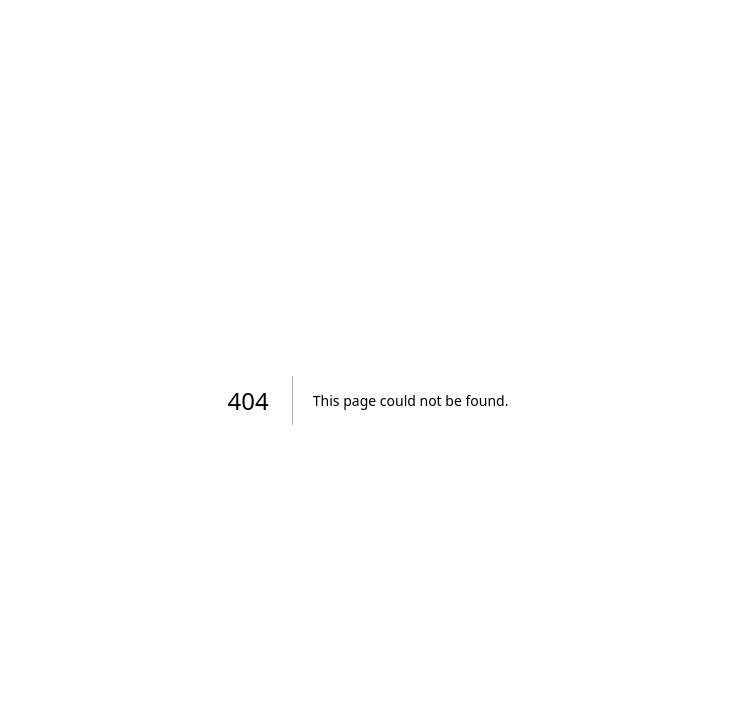
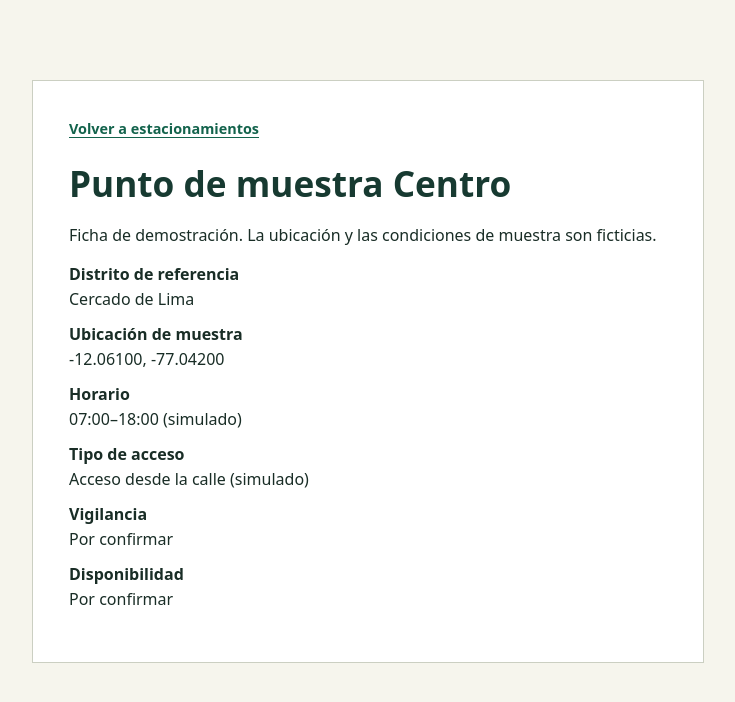
Before and after one commit to raul2505/PC2_PROYECTO_III, a Next.js app: page /estacionamientos/centro in a window 1280 px wide. Before the commit this address had no page. Shown: the top 702 px of the page, without its empty margins (272-1007 px from the left). Built offline with nearby package versions, Linux system fonts and the light colour scheme.

Commit message:
HU-13: consultar ficha de estacionamiento

```diff
--- /dev/null
+++ b/src/app/estacionamientos/[id]/page.tsx
@@ -0,0 +1,25 @@
+import { Fragment } from "react";
+import Link from "next/link";
+import { notFound } from "next/navigation";
+import { findParking, parkingConditions } from "../parking-data";
+
+export const metadata = { title: "Ficha de estacionamiento" };
+
+export default async function ParkingDetails({ params }: { params: Promise<{ id: string }> }) {
+  const { id } = await params;
+  const parking = findParking(id);
+  if (!parking) notFound();
+
+  return (
+    <main className="auth-panel moderation-panel">
+      <Link className="auth-back" href="/estacionamientos">Volver a estacionamientos</Link>
+      <h1>{parking.name}</h1>
+      <p>Ficha de demostración. La ubicación y las condiciones de muestra son ficticias.</p>
+      <dl className="parking-details">
+        <dt>Distrito de referencia</dt><dd>{parking.district}</dd>
+        <dt>Ubicación de muestra</dt><dd>{parking.position.map((value) => value.toFixed(5)).join(", ")}</dd>
+        {parkingConditions(parking).map(([label, value]) => <Fragment key={label}><dt>{label}</dt><dd>{value}</dd></Fragment>)}
+      </dl>
+    </main>
+  );
+}
--- a/src/app/estacionamientos/page.tsx
+++ b/src/app/estacionamientos/page.tsx
@@ -25,8 +25,10 @@ export default async function ParkingPage({ searchParams }: { searchParams: Prom
       {!valid && <p className="result-note" role="alert">Selecciona un distrito disponible.</p>}
       {valid && items.length > 0 ? (
         <>
-          <div className="route-result"><MapPreview key={district || "all"} label="Mapa de estacionamientos de muestra" pins={items.map(({ position, name }) => ({ position, label: name }))} /></div>
-          <ul className="parking-list">{items.map((parking) => <li key={parking.id}>{parking.name} · {parking.district}</li>)}</ul>
+          <div className="route-result"><MapPreview key={district || "all"} label="Mapa de estacionamientos de muestra" pins={items.map(({ id, position, name }) => ({ position, label: name, detailHref: `/estacionamientos/${id}` }))} /></div>
+          <ul className="parking-list">
+            {items.map((parking) => <li key={parking.id}><Link className="auth-back" href={`/estacionamientos/${parking.id}`}>{parking.name}</Link> · {parking.district}</li>)}
+          </ul>
         </>
       ) : valid && <p className="result-note" role="status">No hay estacionamientos de muestra {district ? `en ${district}` : "registrados"}.</p>}
       {district && <p className="result-note"><Link className="auth-back" href="/estacionamientos">Ver todos los distritos</Link></p>}
--- a/src/app/estacionamientos/parking-data.ts
+++ b/src/app/estacionamientos/parking-data.ts
@@ -1,16 +1,29 @@
 import type { Coordinates } from "../components/map-preview";
 import { demoDistricts } from "../mapa/demo-lanes";
 
-export type Parking = { id: string; name: string; district: string; position: Coordinates };
+export type Parking = { id: string; name: string; district: string; position: Coordinates; hours?: string; access?: string; supervision?: string; availability?: string };
 
 export const demoParkings: Parking[] = [
-  { id: "centro", name: "Punto de muestra Centro", district: "Cercado de Lima", position: [-12.061, -77.042] },
+  { id: "centro", name: "Punto de muestra Centro", district: "Cercado de Lima", position: [-12.061, -77.042], hours: "07:00–18:00 (simulado)", access: "Acceso desde la calle (simulado)" },
   { id: "oeste", name: "Punto de muestra Oeste", district: "Pueblo Libre", position: [-12.083, -77.064] },
   { id: "sur", name: "Punto de muestra Sur", district: "San Isidro", position: [-12.101, -77.037] },
 ];
 
 export const parkingDistricts = demoDistricts;
 
+export function findParking(id: string) {
+  return demoParkings.find((parking) => parking.id === id);
+}
+
+export function parkingConditions(parking: Parking) {
+  return [
+    ["Horario", parking.hours ?? "Por confirmar"],
+    ["Tipo de acceso", parking.access ?? "Por confirmar"],
+    ["Vigilancia", parking.supervision ?? "Por confirmar"],
+    ["Disponibilidad", parking.availability ?? "Por confirmar"],
+  ] as const;
+}
+
 export function filterParkings(district: string | string[] | undefined) {
   if (district === undefined || district === "") return { district: "", items: demoParkings, valid: true };
   if (typeof district !== "string" || !parkingDistricts.includes(district)) return { district: "", items: [], valid: false };
--- a/src/app/globals.css
+++ b/src/app/globals.css
@@ -87,6 +87,8 @@ button, select { font: inherit; }
 .preview-map { position: relative; isolation: isolate; min-height: 20rem; border: 1px solid var(--line); background: #e4eee8; }
 .parking-pin { display: grid; place-items: center; border: 2px solid #fff; border-radius: 50%; background: #173a31; color: #fff; font-weight: 700; }
 .parking-list { margin: 1rem 0 0; padding-left: 1.25rem; line-height: 1.6; }
+.parking-details dt { margin-top: 0.8rem; font-weight: 700; }
+.parking-details dd { margin: 0.2rem 0 0; }
 .coordinate-fields { display: grid; grid-template-columns: repeat(2, minmax(0, 1fr)); gap: 0.75rem; }
 .auth-secondary { justify-self: start; border: 1px solid var(--line); border-radius: 0.25rem; background: var(--paper); color: var(--trail); padding: 0.5rem 0.75rem; cursor: pointer; }
 .moderation-panel { width: min(100% - 2rem, 42rem); }
```
Also changed, not shown: src/app/components/map-preview.tsx (+10 -4 lines), 2 other files (tests, documents, lock files or other folders).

HOW TO COMPLETE THIS TASK: Could you repeat the listing above exactly, omitting its pictures?

REPLY TO THE EXERCISE:
Before and after one commit to raul2505/PC2_PROYECTO_III, a Next.js app: page /estacionamientos/centro in a window 1280 px wide. Before the commit this address had no page. Shown: the top 702 px of the page, without its empty margins (272-1007 px from the left). Built offline with nearby package versions, Linux system fonts and the light colour scheme.

Commit message:
HU-13: consultar ficha de estacionamiento

```diff
--- /dev/null
+++ b/src/app/estacionamientos/[id]/page.tsx
@@ -0,0 +1,25 @@
+import { Fragment } from "react";
+import Link from "next/link";
+import { notFound } from "next/navigation";
+import { findParking, parkingConditions } from "../parking-data";
+
+export const metadata = { title: "Ficha de estacionamiento" };
+
+export default async function ParkingDetails({ params }: { params: Promise<{ id: string }> }) {
+  const { id } = await params;
+  const parking = findParking(id);
+  if (!parking) notFound();
+
+  return (
+    <main className="auth-panel moderation-panel">
+      <Link className="auth-back" href="/estacionamientos">Volver a estacionamientos</Link>
+      <h1>{parking.name}</h1>
+      <p>Ficha de demostración. La ubicación y las condiciones de muestra son ficticias.</p>
+      <dl className="parking-details">
+        <dt>Distrito de referencia</dt><dd>{parking.district}</dd>
+        <dt>Ubicación de muestra</dt><dd>{parking.position.map((value) => value.toFixed(5)).join(", ")}</dd>
+        {parkingConditions(parking).map(([label, value]) => <Fragment key={label}><dt>{label}</dt><dd>{value}</dd></Fragment>)}
+      </dl>
+    </main>
+  );
+}
--- a/src/app/estacionamientos/page.tsx
+++ b/src/app/estacionamientos/page.tsx
@@ -25,8 +25,10 @@ export default async function ParkingPage({ searchParams }: { searchParams: Prom
       {!valid && <p className="result-note" role="alert">Selecciona un distrito disponible.</p>}
       {valid && items.length > 0 ? (
         <>
-          <div className="route-result"><MapPreview key={district || "all"} label="Mapa de estacionamientos de muestra" pins={items.map(({ position, name }) => ({ position, label: name }))} /></div>
-          <ul className="parking-list">{items.map((parking) => <li key={parking.id}>{parking.name} · {parking.district}</li>)}</ul>
+          <div className="route-result"><MapPreview key={district || "all"} label="Mapa de estacionamientos de muestra" pins={items.map(({ id, position, name }) => ({ position, label: name, detailHref: `/estacionamientos/${id}` }))} /></div>
+          <ul className="parking-list">
+            {items.map((parking) => <li key={parking.id}><Link className="auth-back" href={`/estacionamientos/${parking.id}`}>{parking.name}</Link> · {parking.district}</li>)}
+          </ul>
         </>
       ) : valid && <p className="result-note" role="status">No hay estacionamientos de muestra {district ? `en ${district}` : "registrados"}.</p>}
       {district && <p className="result-note"><Link className="auth-back" href="/estacionamientos">Ver todos los distritos</Link></p>}
--- a/src/app/estacionamientos/parking-data.ts
+++ b/src/app/estacionamientos/parking-data.ts
@@ -1,16 +1,29 @@
 import type { Coordinates } from "../components/map-preview";
 import { demoDistricts } from "../mapa/demo-lanes";
 
-export type Parking = { id: string; name: string; district: string; position: Coordinates };
+export type Parking = { id: string; name: string; district: string; position: Coordinates; hours?: string; access?: string; supervision?: string; availability?: string };
 
 export const demoParkings: Parking[] = [
-  { id: "centro", name: "Punto de muestra Centro", district: "Cercado de Lima", position: [-12.061, -77.042] },
+  { id: "centro", name: "Punto de muestra Centro", district: "Cercado de Lima", position: [-12.061, -77.042], hours: "07:00–18:00 (simulado)", access: "Acceso desde la calle (simulado)" },
   { id: "oeste", name: "Punto de muestra Oeste", district: "Pueblo Libre", position: [-12.083, -77.064] },
   { id: "sur", name: "Punto de muestra Sur", district: "San Isidro", position: [-12.101, -77.037] },
 ];
 
 export const parkingDistricts = demoDistricts;
 
+export function findParking(id: string) {
+  return demoParkings.find((parking) => parking.id === id);
+}
+
+export function parkingConditions(parking: Parking) {
+  return [
+    ["Horario", parking.hours ?? "Por confirmar"],
+    ["Tipo de acceso", parking.access ?? "Por confirmar"],
+    ["Vigilancia", parking.supervision ?? "Por confirmar"],
+    ["Disponibilidad", parking.availability ?? "Por confirmar"],
+  ] as const;
+}
+
 export function filterParkings(district: string | string[] | undefined) {
   if (district === undefined || district === "") return { district: "", items: demoParkings, valid: true };
   if (typeof district !== "string" || !parkingDistricts.includes(district)) return { district: "", items: [], valid: false };
--- a/src/app/globals.css
+++ b/src/app/globals.css
@@ -87,6 +87,8 @@ button, select { font: inherit; }
 .preview-map { position: relative; isolation: isolate; min-height: 20rem; border: 1px solid var(--line); background: #e4eee8; }
 .parking-pin { display: grid; place-items: center; border: 2px solid #fff; border-radius: 50%; background: #173a31; color: #fff; font-weight: 700; }
 .parking-list { margin: 1rem 0 0; padding-left: 1.25rem; line-height: 1.6; }
+.parking-details dt { margin-top: 0.8rem; font-weight: 700; }
+.parking-details dd { margin: 0.2rem 0 0; }
 .coordinate-fields { display: grid; grid-template-columns: repeat(2, minmax(0, 1fr)); gap: 0.75rem; }
 .auth-secondary { justify-self: start; border: 1px solid var(--line); border-radius: 0.25rem; background: var(--paper); color: var(--trail); padding: 0.5rem 0.75rem; cursor: pointer; }
 .moderation-panel { width: min(100% - 2rem, 42rem); }
```
Also changed, not shown: src/app/components/map-preview.tsx (+10 -4 lines), 2 other files (tests, documents, lock files or other folders).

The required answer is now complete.